75 Percent of Banks Concentrate on Sales Over Customer Service say Efma and Misys
- 24.11.2015 00:00 am
Banks continue to face challenges when driving customer sales and acquisition via digital channels – according to new global retail banking study published today by Misys and Efma. Read the full report and infographic here.
The majority of banks (87%) perform less than ten percent of sales via digital and for one in five banks, this figure falls to less than one percent of sales. In addition, only 12 percent of customer acquisition is conducted via digital channels, proving banks are failing to fully exploit online and mobile to engage customers. 40 percent of new customer acquisition is still conducted via the branch, according to the research.
Globally, banks forecast that sales via digital channels will jump from 13 per cent on average today up to 75 percent in three years’ time. However, banks must overcome the biggest barriers to customer driven sales to achieve this significant migration to digital channels. 39 percent of banks cite culture and 26 percent blame technology barriers on their failure to achieve greater digital sales.
Vincent Bastid, CEO, Efma, said: “The ambitious plans to drive the majority of sales via digital channels are unachievable in the current technology environment. Banks must develop a strategic link between digital channels and their ability to support customer experiences that – crucially – result in sales outcomes. Those banks that flourish will be customer-focused institutions, founded on core software and systems that can deliver better customer experiences as well as increase sales, all via an omni-channel approach.”
Core banking systems are the number one technology challenge, with 61 percent stating they are a barrier to optimising sales performance. Indeed, a third of banks view core systems as incapable of meeting the demands of the sales process, with 12 percent referring to their banks’ core system as ‘highly incapable’. Examining the business impact of technology issues facing sales teams, slow time to market with new products and services is causing the most pain. Banks are also frustrated by an inability to create customer-driven, personal products and services.

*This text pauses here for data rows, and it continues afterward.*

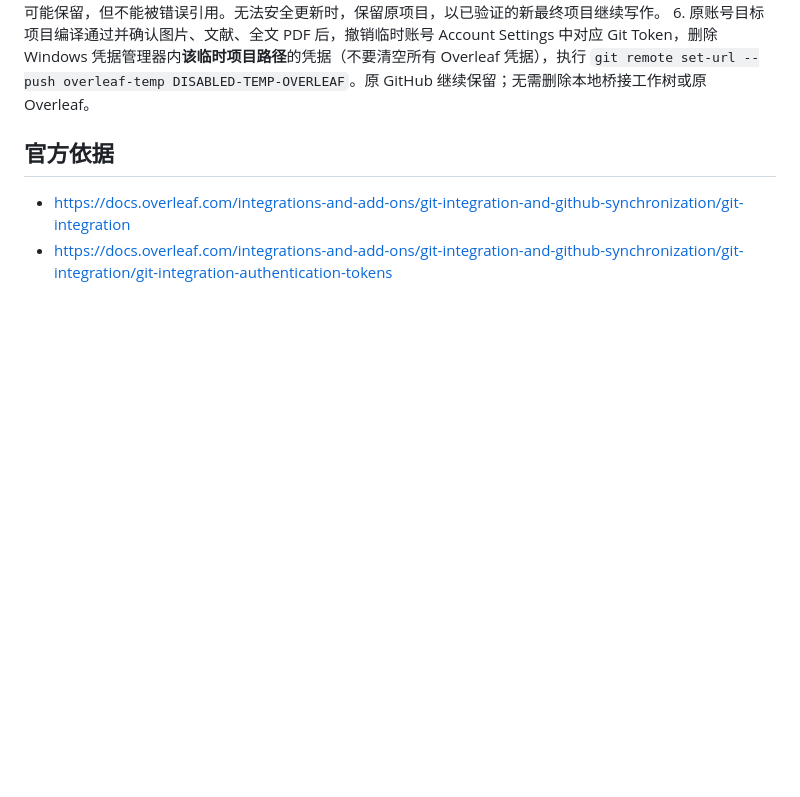
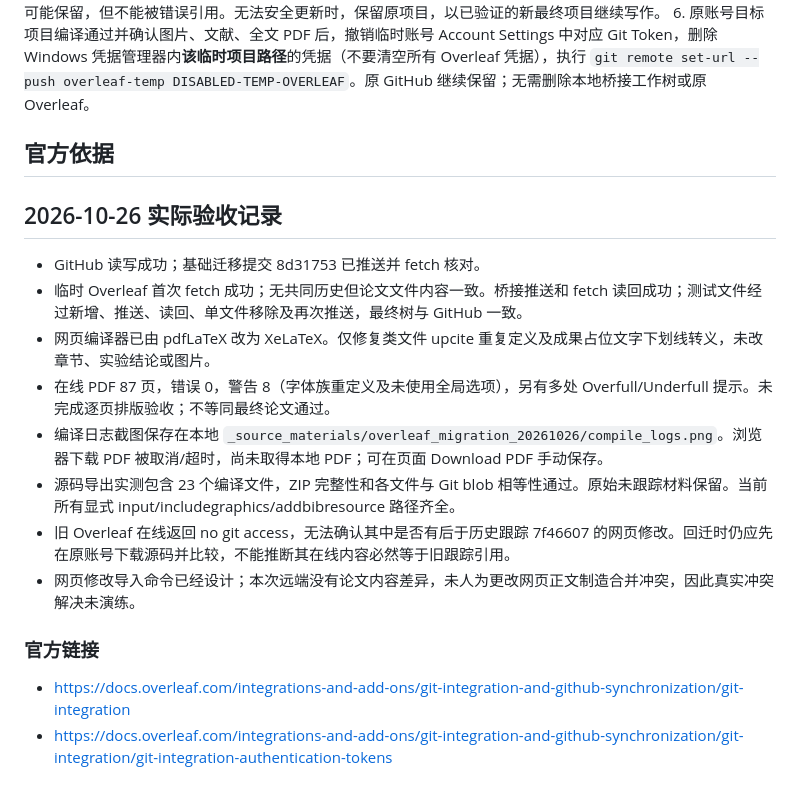
Before and after one commit to Wu-up/graduate-paper, a Markdown page: docs/overleaf_sync_workflow.md, the part around the change. Rendered like a GitHub page; blank space fills up the shorter version.

Commit message:
docs: record Overleaf round-trip and compilation verification

```diff
--- a/docs/overleaf_sync_workflow.md
+++ b/docs/overleaf_sync_workflow.md
@@ -108,5 +108,18 @@ python scripts/export_overleaf.py _source_materials/overleaf_return_YYYYMMDD/fin
 
 ## 官方依据
 
+## 2026-10-26 实际验收记录
+
+- GitHub 读写成功；基础迁移提交 8d31753 已推送并 fetch 核对。
+- 临时 Overleaf 首次 fetch 成功；无共同历史但论文文件内容一致。桥接推送和 fetch 读回成功；测试文件经过新增、推送、读回、单文件移除及再次推送，最终树与 GitHub 一致。
+- 网页编译器已由 pdfLaTeX 改为 XeLaTeX。仅修复类文件 upcite 重复定义及成果占位文字下划线转义，未改章节、实验结论或图片。
+- 在线 PDF 87 页，错误 0，警告 8（字体族重定义及未使用全局选项），另有多处 Overfull/Underfull 提示。未完成逐页排版验收；不等同最终论文通过。
+- 编译日志截图保存在本地 `_source_materials/overleaf_migration_20261026/compile_logs.png`。浏览器下载 PDF 被取消/超时，尚未取得本地 PDF；可在页面 Download PDF 手动保存。
+- 源码导出实测包含 23 个编译文件，ZIP 完整性和各文件与 Git blob 相等性通过。原始未跟踪材料保留。当前所有显式 input/includegraphics/addbibresource 路径齐全。
+- 旧 Overleaf 在线返回 no git access，无法确认其中是否有后于历史跟踪 7f46607 的网页修改。回迁时仍应先在原账号下载源码并比较，不能推断其在线内容必然等于旧跟踪引用。
+- 网页修改导入命令已经设计；本次远端没有论文内容差异，未人为更改网页正文制造合并冲突，因此真实冲突解决未演练。
+
+### 官方链接
+
 - https://docs.overleaf.com/integrations-and-add-ons/git-integration-and-github-synchronization/git-integration
 - https://docs.overleaf.com/integrations-and-add-ons/git-integration-and-github-synchronization/git-integration/git-integration-authentication-tokens
```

Mark Yamin-Ali, Retail Banking Solution Lead, Misys, commented: “Banks can leverage new technologies in more sophisticated ways that not only enhance customer-relevant interactions but also drive bottom line impact. The real issue here is core banking – banks which focus only on digital to achieve customer-centricity will have a beautiful shop window, with outdated stock. Customer-centricity must be from channels to the core. And only with core modernisation, can banks reap the full benefits of digital innovation.”
In spite of the lack of progress achieved, 48 percent of respondents believe ‘customer centricity’ is an overused term. Moreover, 75 percent state that banks have not concentrated efforts on improving customer services in recent years and remain focused on sales specific activities.